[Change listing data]
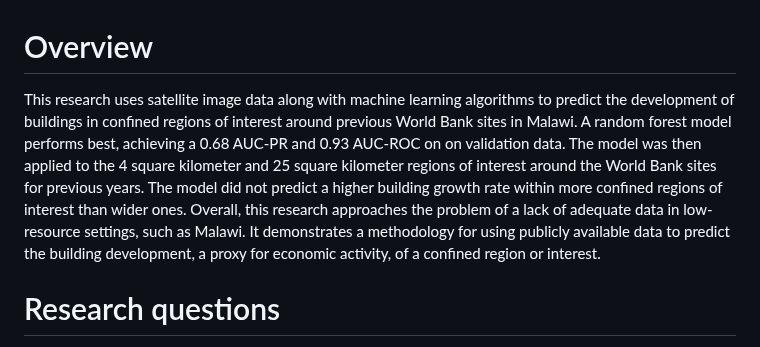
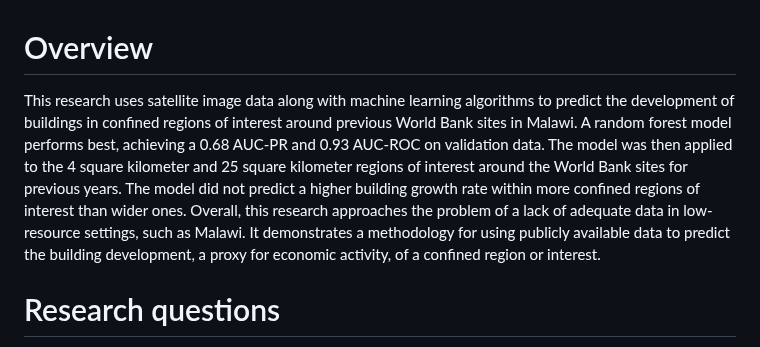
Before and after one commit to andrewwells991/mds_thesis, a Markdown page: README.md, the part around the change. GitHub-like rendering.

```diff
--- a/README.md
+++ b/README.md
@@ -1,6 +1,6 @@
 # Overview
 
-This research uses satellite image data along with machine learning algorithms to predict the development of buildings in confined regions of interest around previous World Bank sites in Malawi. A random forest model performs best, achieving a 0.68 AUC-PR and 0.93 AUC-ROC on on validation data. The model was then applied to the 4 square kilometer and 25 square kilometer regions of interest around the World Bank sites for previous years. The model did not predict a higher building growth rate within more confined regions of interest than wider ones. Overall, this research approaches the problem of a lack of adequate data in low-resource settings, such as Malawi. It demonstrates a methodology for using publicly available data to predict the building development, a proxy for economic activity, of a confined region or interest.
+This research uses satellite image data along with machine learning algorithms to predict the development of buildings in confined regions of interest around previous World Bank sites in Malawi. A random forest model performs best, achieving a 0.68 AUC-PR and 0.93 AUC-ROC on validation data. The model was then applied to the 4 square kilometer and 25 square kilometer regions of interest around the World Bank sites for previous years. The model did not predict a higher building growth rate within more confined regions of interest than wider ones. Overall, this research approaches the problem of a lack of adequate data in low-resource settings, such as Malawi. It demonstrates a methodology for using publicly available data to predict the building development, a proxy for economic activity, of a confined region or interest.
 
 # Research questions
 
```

- TASK TO CARRY OUT -
Say how many lines in the data hold the string "README". No other content should accompany the number.

- RESULT FOR THIS EXERCISE -
3